Let’s say you, or a family member, or even a beloved pet has been taking medication, but now you’re finished.
What’s the right thing to do with the unused drugs?
You already know they shouldn’t be flushed down the drain or toilet where they enter the water supply, nor should they be thrown into the trash where they will find their way into landfills, ultimately contaminating the soil and harming wildlife. The worst-case scenario of leftover drugs is they fall into the hands of humans who misuse them, abuse them, or who, by taking them, could even die.
Oregon recently became the sixth state to sign into law the requirement drug manufacturers pay for and run statewide drug take-back programs.
The law, signed by Governor Kate Brown and championed by Representative Sheri Schouten, ensures every community in Oregon have free, convenient, access to safe drug disposal. The law goes into effect this month and programs must be operational by July 1, 2021.
Seaside Providence Hospital has been taking back unused and partially used medication for three years.
Which puts them far ahead of the state mandate.
“Our retail pharmacy at Providence Seaside Hospital began a drug take back program in 2016,” said Mike Antrim, Senior Communication Manager with Providence. “This is a service Providence has provided to the community free of charge. Anyone can come in and dispose of unwanted medications. The police station is the other Seaside location for drug take back. Using drug take-back sites reduces drug waste in our rivers and landfills. It also allows people to dispose of unwanted medication to help with the rising opioid epidemic.”
Julie Owens, pharmacy manager at Seaside Providence Hospital, oversees the packing up and mailing of the 40-pound packages of unwanted drugs that are sent via UPS to Trilogy Medwaste, a full service regulated waste management company located in in Gastonia, North Carolina.
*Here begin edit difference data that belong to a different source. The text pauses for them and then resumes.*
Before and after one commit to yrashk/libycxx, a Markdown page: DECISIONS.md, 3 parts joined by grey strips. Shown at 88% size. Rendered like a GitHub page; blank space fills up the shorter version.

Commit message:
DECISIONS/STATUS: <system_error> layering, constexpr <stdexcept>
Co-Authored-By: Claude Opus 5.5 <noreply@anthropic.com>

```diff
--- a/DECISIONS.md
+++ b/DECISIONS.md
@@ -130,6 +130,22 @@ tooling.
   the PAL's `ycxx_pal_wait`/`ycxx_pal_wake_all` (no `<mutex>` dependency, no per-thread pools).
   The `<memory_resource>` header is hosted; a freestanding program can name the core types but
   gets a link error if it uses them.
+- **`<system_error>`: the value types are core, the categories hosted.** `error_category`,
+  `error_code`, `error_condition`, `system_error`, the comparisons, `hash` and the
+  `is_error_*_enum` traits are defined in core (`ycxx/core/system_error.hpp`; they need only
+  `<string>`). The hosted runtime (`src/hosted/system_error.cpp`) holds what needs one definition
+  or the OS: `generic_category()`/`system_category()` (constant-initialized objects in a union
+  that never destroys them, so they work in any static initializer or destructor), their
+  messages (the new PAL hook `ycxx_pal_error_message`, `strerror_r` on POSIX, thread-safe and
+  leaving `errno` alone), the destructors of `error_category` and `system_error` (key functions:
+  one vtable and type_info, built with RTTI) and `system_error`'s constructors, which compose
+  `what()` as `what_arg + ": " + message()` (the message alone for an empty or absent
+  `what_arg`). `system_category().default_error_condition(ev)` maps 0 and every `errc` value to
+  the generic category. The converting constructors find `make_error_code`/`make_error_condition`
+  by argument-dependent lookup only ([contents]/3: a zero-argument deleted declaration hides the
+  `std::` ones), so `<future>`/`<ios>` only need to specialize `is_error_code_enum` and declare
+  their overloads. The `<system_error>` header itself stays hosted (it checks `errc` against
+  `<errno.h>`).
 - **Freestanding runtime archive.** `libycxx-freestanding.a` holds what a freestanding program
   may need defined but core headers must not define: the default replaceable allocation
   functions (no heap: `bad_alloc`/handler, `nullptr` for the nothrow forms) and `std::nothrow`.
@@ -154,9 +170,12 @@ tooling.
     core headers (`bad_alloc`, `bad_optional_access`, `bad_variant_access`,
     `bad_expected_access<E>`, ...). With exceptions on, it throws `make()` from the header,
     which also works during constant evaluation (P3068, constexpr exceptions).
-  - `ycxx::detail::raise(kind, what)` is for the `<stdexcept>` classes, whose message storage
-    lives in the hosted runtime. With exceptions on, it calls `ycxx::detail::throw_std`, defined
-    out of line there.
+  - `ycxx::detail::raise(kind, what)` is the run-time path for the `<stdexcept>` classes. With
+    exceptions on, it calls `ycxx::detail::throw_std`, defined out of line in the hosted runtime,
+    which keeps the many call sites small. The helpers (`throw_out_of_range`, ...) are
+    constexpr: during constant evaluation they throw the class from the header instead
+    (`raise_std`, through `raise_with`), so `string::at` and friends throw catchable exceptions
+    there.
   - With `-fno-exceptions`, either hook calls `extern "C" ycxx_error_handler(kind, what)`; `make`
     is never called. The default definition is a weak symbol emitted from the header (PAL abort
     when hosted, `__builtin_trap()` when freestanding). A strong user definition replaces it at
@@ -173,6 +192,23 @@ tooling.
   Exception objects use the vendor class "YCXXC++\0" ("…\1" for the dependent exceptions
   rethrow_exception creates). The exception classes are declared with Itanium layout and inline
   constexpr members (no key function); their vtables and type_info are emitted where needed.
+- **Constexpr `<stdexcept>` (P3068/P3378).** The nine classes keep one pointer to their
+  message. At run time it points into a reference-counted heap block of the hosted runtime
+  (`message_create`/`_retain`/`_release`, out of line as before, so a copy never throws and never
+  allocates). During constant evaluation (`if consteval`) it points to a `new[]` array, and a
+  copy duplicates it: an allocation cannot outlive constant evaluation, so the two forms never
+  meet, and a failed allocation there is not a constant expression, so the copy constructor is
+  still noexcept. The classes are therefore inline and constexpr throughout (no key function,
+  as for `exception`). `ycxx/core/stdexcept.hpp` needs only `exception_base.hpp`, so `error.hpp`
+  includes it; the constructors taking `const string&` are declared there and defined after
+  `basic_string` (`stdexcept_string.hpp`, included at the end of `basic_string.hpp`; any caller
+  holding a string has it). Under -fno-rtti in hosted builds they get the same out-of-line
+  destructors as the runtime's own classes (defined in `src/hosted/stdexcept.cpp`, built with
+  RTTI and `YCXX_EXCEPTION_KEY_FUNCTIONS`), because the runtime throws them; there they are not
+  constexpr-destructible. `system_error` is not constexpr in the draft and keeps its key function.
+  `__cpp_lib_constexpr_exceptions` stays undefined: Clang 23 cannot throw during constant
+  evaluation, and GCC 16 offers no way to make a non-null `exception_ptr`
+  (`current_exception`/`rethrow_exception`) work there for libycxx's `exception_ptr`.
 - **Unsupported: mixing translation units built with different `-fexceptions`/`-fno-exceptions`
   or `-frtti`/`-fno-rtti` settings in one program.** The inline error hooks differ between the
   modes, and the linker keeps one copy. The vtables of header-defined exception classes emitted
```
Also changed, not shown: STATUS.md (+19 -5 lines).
Since 2016 she’s sent 11 of these packages. A considerable amount of research went into selecting this company, she said. “They provide proof of incineration.” Packing up the medical drop box is labor intensive and time consuming as it is a legal requirement two pharmacy employees are present to witness the packages being passed off to UPS.
One might wonder if at least some unused medication could be repurposed, i.e. given to someone who can’t afford it. Some states, for example, allow for unused veterinary medication to be returned to the prescribing veterinarian’s office to be administered pro bono to animal patients who have no owners, or whose owners can’t afford their pet’s meds.
“The reason drugs can’t be repurposed is because many are temperature and humidity sensitive and there’s no way to know how they’ve been stored,” Owens said. “Also there’s no way to know if they’ve been tampered with.”
The Seaside Providence Hospital drop box is located inside the retail pharmacy. Pharmacy hours are 9 a.m. to 7 p.m., seven days a week, except for Thanksgiving Day, Christmas Day, and New Year’s Day.
“This is a community service,” said Alana Kujala, Seaside Hospital’s Community Partnerships Liaison. “By having two locations in the city, we can stay on top of it.”
The medical waste drop box is impossible to miss. It’s a powder coated steel receptacle with a one-way medicine drop and locking drop door. To prevent tampering or theft, the door is triple locked, and the receptacle itself is securely fastened to a structure that is permanent. The box meets DEA requirements and is made in the USA.
Similar drug collection receptacles can be throughout the north coast. In addition to the one in the lobby of the Seaside police station, other receptacles are located at the Warrenton police station, the Astoria police department, the Cannon Beach police department, and Columbia Memorial Hospital.
“I’m proud of this program,” Julie Owens said.